━━━━━ Data to examine ━━━━━
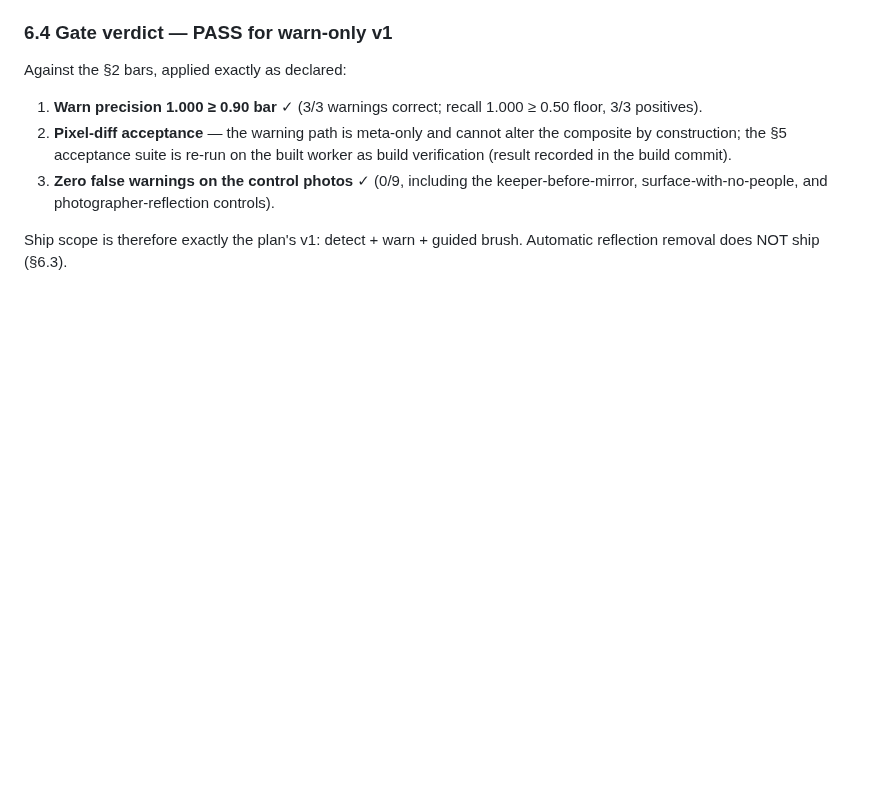
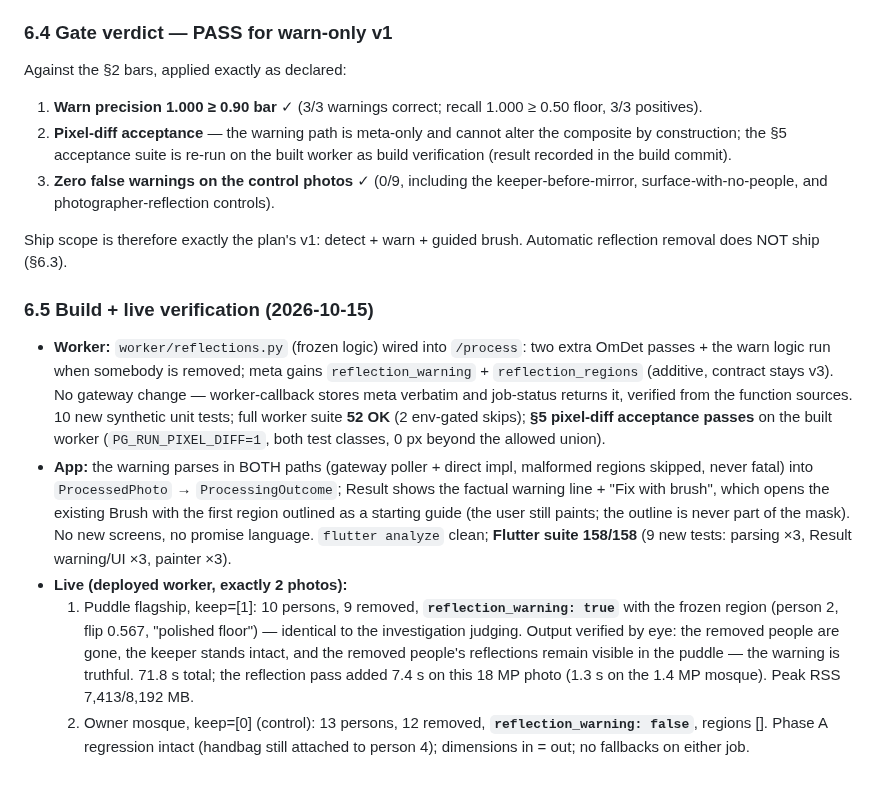
Before and after one commit to IsrarKundi/people_gone, a Markdown page: docs/architecture/phase-d-investigation.md, the part around the change. Drawn GitHub-style; blank space fills up the shorter version.

Commit message:
phase-d-closeout: build + live verification recorded - worker 52 OK, pixel-diff passes, Flutter 158/158, live puddle warned (flip 0.567) + mosque control silent, Phase A regression intact (FR-09, §4 Phase D)

```diff
--- a/docs/architecture/phase-d-investigation.md
+++ b/docs/architecture/phase-d-investigation.md
@@ -332,3 +332,39 @@ Against the §2 bars, applied exactly as declared:
 
 Ship scope is therefore exactly the plan's v1: detect + warn +
 guided brush. Automatic reflection removal does NOT ship (§6.3).
+
+### 6.5 Build + live verification (2026-10-15)
+
+- **Worker:** `worker/reflections.py` (frozen logic) wired into
+  `/process`: two extra OmDet passes + the warn logic run when
+  somebody is removed; meta gains `reflection_warning` +
+  `reflection_regions` (additive, contract stays v3). No gateway
+  change — worker-callback stores meta verbatim and job-status
+  returns it, verified from the function sources. 10 new synthetic
+  unit tests; full worker suite **52 OK** (2 env-gated skips);
+  **§5 pixel-diff acceptance passes** on the built worker
+  (`PG_RUN_PIXEL_DIFF=1`, both test classes, 0 px beyond the
+  allowed union).
+- **App:** the warning parses in BOTH paths (gateway poller +
+  direct impl, malformed regions skipped, never fatal) into
+  `ProcessedPhoto` → `ProcessingOutcome`; Result shows the factual
+  warning line + "Fix with brush", which opens the existing Brush
+  with the first region outlined as a starting guide (the user
+  still paints; the outline is never part of the mask). No new
+  screens, no promise language. `flutter analyze` clean; **Flutter
+  suite 158/158** (9 new tests: parsing ×3, Result warning/UI ×3,
+  painter ×3).
+- **Live (deployed worker, exactly 2 photos):**
+  1. Puddle flagship, keep=[1]: 10 persons, 9 removed,
+     **`reflection_warning: true`** with the frozen region
+     (person 2, flip 0.567, "polished floor") — identical to the
+     investigation judging. Output verified by eye: the removed
+     people are gone, the keeper stands intact, and the removed
+     people's reflections remain visible in the puddle — the
+     warning is truthful. 71.8 s total; the reflection pass added
+     7.4 s on this 18 MP photo (1.3 s on the 1.4 MP mosque).
+     Peak RSS 7,413/8,192 MB.
+  2. Owner mosque, keep=[0] (control): 13 persons, 12 removed,
+     **`reflection_warning: false`**, regions []. Phase A
+     regression intact (handbag still attached to person 4);
+     dimensions in = out; no fallbacks on either job.
```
━━━━━
● Task instructions
Drop the pictures and set down the data above exactly.

● Answer below
Before and after one commit to IsrarKundi/people_gone, a Markdown page: docs/architecture/phase-d-investigation.md, the part around the change. Drawn GitHub-style; blank space fills up the shorter version.

Commit message:
phase-d-closeout: build + live verification recorded - worker 52 OK, pixel-diff passes, Flutter 158/158, live puddle warned (flip 0.567) + mosque control silent, Phase A regression intact (FR-09, §4 Phase D)

```diff
--- a/docs/architecture/phase-d-investigation.md
+++ b/docs/architecture/phase-d-investigation.md
@@ -332,3 +332,39 @@ Against the §2 bars, applied exactly as declared:
 
 Ship scope is therefore exactly the plan's v1: detect + warn +
 guided brush. Automatic reflection removal does NOT ship (§6.3).
+
+### 6.5 Build + live verification (2026-10-15)
+
+- **Worker:** `worker/reflections.py` (frozen logic) wired into
+  `/process`: two extra OmDet passes + the warn logic run when
+  somebody is removed; meta gains `reflection_warning` +
+  `reflection_regions` (additive, contract stays v3). No gateway
+  change — worker-callback stores meta verbatim and job-status
+  returns it, verified from the function sources. 10 new synthetic
+  unit tests; full worker suite **52 OK** (2 env-gated skips);
+  **§5 pixel-diff acceptance passes** on the built worker
+  (`PG_RUN_PIXEL_DIFF=1`, both test classes, 0 px beyond the
+  allowed union).
+- **App:** the warning parses in BOTH paths (gateway poller +
+  direct impl, malformed regions skipped, never fatal) into
+  `ProcessedPhoto` → `ProcessingOutcome`; Result shows the factual
+  warning line + "Fix with brush", which opens the existing Brush
+  with the first region outlined as a starting guide (the user
+  still paints; the outline is never part of the mask). No new
+  screens, no promise language. `flutter analyze` clean; **Flutter
+  suite 158/158** (9 new tests: parsing ×3, Result warning/UI ×3,
+  painter ×3).
+- **Live (deployed worker, exactly 2 photos):**
+  1. Puddle flagship, keep=[1]: 10 persons, 9 removed,
+     **`reflection_warning: true`** with the frozen region
+     (person 2, flip 0.567, "polished floor") — identical to the
+     investigation judging. Output verified by eye: the removed
+     people are gone, the keeper stands intact, and the removed
+     people's reflections remain visible in the puddle — the
+     warning is truthful. 71.8 s total; the reflection pass added
+     7.4 s on this 18 MP photo (1.3 s on the 1.4 MP mosque).
+     Peak RSS 7,413/8,192 MB.
+  2. Owner mosque, keep=[0] (control): 13 persons, 12 removed,
+     **`reflection_warning: false`**, regions []. Phase A
+     regression intact (handbag still attached to person 4);
+     dimensions in = out; no fallbacks on either job.
```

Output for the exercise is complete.